Kensington Runestone

The Kensington Runestone is a 200-pound slab of greywacke covered in runes on its face and side, believed to have been created in modern times to claim that Scandinavian explorers reached the middle of North America in the 14th century. It was found in 1898 in the largely rural township of Solem, Douglas County, Minnesota, and named after the nearest settlement, Kensington. Almost all Runologists and experts in Scandinavian linguistics consider the runestone to be a hoax. The runestone has been analyzed and dismissed repeatedly without local effect. The community of Kensington is solidly behind the runestone, which has transcended its asserted cultural importance to the Scandinavian community and has "taken on a life of its own".

Read more about Kensington Runestone:  Provenance, Possible Historical Background, Text, Debate

Other articles related to "kensington runestone, kensington":

Kensington Runestone - Debate - Edward Larsson's Notes - The Stone and The Larsson Runes
... surfaced in Sweden in 2004, when the stone was exhibited there, it seemed as if the Kensington runes were gathered from many different futharks, or in a few cases invented by the carver ... Comparing the Kensington Futhark with Larsson's two it appears to some that the Kensington runes can be interpreted as a selective combination of Larsson's two ... of the stone, S.N.Hagen wrote "The Kensington alphabet is a synthesis of older unsimplified runes, later dotted runes, and a number of Latin letters.. ...

Famous quotes containing the word kensington:
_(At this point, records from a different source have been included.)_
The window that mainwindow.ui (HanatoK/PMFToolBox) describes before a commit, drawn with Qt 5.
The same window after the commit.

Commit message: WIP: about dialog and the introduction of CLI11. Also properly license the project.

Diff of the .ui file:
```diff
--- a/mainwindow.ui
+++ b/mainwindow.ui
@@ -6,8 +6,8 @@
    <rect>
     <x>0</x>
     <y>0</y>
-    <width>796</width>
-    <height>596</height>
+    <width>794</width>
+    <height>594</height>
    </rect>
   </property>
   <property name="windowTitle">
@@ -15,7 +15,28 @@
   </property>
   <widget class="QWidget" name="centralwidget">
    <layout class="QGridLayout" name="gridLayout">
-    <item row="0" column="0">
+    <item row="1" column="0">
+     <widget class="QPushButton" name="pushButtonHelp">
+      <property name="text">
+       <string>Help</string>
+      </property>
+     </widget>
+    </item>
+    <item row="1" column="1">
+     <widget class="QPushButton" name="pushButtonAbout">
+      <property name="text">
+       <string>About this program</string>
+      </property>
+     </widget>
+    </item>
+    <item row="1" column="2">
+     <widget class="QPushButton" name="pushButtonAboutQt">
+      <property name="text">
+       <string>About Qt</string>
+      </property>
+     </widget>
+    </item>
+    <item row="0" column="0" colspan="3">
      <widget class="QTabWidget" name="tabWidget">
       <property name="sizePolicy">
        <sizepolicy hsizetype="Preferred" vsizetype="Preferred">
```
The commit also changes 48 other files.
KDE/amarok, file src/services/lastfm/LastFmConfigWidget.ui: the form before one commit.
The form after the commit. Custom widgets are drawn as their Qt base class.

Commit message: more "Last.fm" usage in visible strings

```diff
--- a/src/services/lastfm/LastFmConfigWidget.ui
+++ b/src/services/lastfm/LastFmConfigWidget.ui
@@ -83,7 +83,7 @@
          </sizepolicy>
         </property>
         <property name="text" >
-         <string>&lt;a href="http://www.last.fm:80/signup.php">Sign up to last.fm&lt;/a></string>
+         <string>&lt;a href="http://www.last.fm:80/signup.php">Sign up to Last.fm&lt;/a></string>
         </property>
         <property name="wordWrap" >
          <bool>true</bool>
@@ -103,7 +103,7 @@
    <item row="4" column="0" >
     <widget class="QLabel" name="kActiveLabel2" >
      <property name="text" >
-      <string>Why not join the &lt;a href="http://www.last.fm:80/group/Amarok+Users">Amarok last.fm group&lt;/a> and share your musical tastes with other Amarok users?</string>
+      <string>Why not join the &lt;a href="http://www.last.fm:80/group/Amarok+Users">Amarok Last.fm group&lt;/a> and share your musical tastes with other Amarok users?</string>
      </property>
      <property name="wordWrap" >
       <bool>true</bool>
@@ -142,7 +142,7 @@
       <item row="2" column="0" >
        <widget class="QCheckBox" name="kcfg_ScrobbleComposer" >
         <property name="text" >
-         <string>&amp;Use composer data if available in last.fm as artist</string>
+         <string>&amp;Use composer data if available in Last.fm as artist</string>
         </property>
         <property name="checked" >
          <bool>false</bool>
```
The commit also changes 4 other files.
    Like a skein of loose silk blown against a wall
    She walks by the railing of a path in Kensington Gardens,
    And she is dying piecemeal
    of a sort of emotional anemia.
    Ezra Pound (1885–1972)